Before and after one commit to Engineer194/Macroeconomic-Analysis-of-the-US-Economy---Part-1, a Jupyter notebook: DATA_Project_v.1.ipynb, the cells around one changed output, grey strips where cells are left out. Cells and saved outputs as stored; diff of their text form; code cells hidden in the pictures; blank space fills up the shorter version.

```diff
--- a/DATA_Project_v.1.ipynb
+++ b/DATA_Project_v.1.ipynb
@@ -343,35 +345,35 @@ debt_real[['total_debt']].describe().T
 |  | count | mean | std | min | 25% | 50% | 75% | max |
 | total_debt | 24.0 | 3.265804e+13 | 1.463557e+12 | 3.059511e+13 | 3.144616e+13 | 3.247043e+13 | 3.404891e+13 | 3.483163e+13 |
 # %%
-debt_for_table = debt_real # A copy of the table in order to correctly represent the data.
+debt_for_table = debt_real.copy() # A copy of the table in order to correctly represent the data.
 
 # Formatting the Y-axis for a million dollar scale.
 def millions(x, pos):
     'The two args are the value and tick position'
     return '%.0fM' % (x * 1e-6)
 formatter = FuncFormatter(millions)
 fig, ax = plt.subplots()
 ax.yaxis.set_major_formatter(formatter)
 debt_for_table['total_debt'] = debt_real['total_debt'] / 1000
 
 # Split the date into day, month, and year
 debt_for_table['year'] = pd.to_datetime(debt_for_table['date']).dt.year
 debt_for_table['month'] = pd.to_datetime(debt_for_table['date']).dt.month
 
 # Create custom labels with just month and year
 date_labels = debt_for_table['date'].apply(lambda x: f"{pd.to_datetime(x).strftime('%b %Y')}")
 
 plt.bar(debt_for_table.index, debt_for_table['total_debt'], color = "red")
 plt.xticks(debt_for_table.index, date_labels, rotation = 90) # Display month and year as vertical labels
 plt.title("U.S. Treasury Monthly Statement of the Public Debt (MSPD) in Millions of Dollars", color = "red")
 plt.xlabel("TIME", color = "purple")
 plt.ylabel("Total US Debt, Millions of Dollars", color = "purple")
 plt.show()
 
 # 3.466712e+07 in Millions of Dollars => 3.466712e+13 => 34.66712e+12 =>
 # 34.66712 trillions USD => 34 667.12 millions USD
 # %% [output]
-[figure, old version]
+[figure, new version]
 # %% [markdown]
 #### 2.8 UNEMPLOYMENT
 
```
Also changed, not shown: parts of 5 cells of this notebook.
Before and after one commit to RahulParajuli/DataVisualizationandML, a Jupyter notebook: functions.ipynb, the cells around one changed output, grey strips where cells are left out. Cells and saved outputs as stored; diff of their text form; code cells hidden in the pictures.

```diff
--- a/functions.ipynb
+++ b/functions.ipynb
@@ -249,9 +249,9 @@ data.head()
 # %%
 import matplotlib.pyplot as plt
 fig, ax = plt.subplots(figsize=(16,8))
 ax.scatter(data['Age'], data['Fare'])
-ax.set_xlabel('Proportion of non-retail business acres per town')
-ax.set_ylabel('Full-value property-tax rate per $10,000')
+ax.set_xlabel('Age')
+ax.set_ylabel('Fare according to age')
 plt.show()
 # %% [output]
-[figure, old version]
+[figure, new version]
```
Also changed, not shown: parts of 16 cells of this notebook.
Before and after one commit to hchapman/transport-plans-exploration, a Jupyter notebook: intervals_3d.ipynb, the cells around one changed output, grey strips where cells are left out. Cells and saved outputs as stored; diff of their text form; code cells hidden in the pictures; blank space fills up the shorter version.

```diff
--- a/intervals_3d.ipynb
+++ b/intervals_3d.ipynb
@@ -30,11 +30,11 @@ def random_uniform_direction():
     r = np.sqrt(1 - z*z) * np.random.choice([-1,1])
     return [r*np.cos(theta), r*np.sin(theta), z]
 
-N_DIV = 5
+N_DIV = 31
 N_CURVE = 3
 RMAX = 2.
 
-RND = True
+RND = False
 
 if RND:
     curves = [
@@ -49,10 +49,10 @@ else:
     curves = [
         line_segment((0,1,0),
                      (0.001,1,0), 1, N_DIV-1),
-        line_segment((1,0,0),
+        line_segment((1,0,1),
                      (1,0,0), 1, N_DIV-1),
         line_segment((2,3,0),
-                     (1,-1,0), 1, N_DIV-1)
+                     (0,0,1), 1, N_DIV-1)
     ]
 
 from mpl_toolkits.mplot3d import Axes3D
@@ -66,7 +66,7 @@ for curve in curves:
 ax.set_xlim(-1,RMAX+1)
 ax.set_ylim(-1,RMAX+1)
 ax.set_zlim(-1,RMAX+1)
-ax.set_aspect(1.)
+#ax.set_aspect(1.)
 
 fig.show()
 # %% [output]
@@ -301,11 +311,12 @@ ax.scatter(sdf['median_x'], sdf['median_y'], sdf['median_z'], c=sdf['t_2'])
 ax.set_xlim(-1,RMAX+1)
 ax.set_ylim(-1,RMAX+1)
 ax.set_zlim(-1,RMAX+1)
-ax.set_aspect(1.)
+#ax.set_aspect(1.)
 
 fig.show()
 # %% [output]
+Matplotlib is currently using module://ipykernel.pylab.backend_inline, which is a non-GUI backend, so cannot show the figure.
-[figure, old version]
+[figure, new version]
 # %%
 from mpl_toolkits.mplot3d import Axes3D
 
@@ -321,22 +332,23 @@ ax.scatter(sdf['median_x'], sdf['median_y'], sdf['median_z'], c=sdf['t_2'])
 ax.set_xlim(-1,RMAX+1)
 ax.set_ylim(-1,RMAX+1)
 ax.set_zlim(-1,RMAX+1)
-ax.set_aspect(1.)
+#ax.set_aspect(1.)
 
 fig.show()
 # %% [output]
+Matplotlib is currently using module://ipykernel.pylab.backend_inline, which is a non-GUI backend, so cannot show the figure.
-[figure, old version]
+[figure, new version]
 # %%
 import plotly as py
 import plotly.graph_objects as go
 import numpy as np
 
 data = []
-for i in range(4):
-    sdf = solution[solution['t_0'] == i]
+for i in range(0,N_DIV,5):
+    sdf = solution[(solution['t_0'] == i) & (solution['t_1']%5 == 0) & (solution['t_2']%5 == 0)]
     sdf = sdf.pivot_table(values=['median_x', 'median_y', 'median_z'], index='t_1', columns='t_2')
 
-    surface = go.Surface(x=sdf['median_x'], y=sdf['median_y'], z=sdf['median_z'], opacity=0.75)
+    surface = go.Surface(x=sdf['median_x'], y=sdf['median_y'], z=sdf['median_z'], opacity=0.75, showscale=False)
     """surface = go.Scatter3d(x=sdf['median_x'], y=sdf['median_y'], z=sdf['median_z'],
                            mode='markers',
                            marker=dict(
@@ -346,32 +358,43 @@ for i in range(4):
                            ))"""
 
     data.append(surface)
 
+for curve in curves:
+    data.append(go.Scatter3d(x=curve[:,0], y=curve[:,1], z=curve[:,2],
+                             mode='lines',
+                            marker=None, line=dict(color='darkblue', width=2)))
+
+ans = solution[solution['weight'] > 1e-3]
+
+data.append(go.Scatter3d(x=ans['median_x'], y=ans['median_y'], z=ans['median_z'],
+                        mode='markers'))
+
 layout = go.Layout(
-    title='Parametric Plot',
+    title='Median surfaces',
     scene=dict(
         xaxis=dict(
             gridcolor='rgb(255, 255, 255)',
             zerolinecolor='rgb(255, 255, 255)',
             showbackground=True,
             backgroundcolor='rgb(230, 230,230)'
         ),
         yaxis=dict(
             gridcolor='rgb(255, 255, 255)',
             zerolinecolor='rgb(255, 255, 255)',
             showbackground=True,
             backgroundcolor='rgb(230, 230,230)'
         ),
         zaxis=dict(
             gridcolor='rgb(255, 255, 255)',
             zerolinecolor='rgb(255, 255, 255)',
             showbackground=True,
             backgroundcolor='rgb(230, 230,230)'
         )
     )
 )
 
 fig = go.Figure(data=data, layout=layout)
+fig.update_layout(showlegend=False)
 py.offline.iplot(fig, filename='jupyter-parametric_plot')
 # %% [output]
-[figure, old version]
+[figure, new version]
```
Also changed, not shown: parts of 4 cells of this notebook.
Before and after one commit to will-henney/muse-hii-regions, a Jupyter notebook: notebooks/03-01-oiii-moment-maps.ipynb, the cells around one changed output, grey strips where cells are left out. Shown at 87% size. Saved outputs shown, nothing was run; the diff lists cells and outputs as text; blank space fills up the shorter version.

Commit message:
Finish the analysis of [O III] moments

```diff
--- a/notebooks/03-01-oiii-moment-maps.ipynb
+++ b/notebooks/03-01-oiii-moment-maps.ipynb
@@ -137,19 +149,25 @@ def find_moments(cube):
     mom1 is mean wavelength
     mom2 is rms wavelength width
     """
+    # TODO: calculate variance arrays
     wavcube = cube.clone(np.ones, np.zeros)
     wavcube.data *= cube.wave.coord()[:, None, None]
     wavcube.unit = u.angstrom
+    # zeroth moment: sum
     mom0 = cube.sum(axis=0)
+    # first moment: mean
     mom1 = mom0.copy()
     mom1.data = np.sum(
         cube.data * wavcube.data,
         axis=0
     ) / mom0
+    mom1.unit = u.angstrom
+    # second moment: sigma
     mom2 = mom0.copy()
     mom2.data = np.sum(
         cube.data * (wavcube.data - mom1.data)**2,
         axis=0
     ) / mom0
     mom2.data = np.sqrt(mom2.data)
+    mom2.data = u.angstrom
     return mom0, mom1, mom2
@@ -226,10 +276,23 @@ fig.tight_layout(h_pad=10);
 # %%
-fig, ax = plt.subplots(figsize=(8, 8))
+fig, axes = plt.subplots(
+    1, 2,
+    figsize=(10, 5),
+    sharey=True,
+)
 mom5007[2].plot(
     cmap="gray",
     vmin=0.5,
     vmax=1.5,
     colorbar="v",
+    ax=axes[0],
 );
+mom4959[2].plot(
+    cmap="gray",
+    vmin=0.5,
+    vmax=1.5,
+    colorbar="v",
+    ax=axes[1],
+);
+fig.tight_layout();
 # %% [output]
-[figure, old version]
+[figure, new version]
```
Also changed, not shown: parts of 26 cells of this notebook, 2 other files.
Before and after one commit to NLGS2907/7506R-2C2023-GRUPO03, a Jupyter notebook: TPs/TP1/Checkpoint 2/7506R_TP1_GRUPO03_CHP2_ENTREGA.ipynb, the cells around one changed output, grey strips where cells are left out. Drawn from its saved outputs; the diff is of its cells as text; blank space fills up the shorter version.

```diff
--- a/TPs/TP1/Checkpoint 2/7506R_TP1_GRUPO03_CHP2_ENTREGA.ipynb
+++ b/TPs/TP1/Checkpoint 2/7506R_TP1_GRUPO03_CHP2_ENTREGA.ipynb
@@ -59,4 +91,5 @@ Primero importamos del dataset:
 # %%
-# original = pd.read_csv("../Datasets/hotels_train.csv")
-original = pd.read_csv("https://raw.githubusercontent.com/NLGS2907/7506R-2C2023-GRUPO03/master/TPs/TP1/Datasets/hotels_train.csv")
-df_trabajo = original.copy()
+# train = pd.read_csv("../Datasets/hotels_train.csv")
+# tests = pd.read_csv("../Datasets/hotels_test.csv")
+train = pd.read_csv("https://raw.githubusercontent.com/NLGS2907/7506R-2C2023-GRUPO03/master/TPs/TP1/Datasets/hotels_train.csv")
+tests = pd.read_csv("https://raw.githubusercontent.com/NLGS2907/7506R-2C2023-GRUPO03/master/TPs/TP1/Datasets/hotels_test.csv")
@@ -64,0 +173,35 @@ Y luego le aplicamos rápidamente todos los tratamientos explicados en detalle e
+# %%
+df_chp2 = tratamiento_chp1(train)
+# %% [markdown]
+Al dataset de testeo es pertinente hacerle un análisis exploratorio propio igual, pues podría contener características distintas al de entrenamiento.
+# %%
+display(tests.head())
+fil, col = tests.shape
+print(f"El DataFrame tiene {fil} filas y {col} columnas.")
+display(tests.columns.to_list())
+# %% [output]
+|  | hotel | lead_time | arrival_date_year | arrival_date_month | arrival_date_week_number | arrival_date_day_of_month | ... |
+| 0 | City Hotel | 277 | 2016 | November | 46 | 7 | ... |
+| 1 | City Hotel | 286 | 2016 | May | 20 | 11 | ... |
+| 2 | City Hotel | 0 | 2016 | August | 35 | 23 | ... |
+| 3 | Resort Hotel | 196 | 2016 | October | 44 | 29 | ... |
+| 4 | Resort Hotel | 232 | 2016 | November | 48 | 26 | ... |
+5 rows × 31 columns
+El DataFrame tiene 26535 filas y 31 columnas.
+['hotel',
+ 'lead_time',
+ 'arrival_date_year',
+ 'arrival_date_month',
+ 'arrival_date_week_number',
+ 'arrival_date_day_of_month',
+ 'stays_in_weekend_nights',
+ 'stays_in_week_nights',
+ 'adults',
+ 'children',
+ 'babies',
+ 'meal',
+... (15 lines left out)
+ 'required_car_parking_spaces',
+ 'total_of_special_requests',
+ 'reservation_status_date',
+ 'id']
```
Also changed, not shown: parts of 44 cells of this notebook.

■ **TASK DETAILS**: Find the word "notebooks" in the entries above and gather every line that holds it.

■ **RESPONSE TO THIS TASK**:
Before and after one commit to will-henney/muse-hii-regions, a Jupyter notebook: notebooks/03-01-oiii-moment-maps.ipynb, the cells around one changed output, grey strips where cells are left out. Shown at 87% size. Saved outputs shown, nothing was run; the diff lists cells and outputs as text; blank space fills up the shorter version.
--- a/notebooks/03-01-oiii-moment-maps.ipynb
+++ b/notebooks/03-01-oiii-moment-maps.ipynb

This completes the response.